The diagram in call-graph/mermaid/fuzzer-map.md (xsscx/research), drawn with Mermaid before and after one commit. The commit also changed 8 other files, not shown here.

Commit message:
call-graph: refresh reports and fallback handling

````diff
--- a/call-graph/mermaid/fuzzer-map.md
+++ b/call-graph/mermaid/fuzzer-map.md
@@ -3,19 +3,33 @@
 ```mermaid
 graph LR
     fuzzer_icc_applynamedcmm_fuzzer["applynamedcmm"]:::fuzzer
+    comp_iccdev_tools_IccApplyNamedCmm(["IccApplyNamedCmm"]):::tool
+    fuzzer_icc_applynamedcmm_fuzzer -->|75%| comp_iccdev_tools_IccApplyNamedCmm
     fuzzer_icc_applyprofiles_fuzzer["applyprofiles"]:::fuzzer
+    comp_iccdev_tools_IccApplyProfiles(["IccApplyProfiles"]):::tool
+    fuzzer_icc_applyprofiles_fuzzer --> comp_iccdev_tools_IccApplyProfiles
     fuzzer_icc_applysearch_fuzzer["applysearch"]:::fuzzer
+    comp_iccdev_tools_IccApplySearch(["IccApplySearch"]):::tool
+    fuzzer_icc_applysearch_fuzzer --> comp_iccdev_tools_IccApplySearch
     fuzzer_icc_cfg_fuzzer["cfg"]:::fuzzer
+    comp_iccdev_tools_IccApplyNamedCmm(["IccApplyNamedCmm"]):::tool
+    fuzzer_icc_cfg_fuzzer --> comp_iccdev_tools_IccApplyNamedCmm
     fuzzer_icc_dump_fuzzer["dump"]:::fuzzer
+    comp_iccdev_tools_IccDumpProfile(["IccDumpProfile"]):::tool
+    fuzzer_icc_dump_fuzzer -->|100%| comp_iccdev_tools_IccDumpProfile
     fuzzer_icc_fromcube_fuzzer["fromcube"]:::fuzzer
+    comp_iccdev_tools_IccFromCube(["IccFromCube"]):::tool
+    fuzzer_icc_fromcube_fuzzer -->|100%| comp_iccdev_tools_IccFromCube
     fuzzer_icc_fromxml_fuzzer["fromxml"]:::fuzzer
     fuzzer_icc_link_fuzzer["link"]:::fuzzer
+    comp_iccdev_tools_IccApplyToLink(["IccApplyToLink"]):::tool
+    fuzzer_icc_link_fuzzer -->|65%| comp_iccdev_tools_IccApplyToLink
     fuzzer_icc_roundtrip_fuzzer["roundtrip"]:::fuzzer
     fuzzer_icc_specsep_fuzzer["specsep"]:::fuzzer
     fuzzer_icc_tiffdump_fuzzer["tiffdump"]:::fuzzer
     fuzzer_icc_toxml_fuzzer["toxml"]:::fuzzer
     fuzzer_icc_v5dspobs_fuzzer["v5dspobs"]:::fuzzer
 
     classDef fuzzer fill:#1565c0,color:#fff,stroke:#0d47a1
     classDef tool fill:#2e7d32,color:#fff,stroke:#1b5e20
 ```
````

_WORK REQUIRED_
Provide the number of lines in the entries that include "graph", and no other text.

_YOUR RESPONSE_
5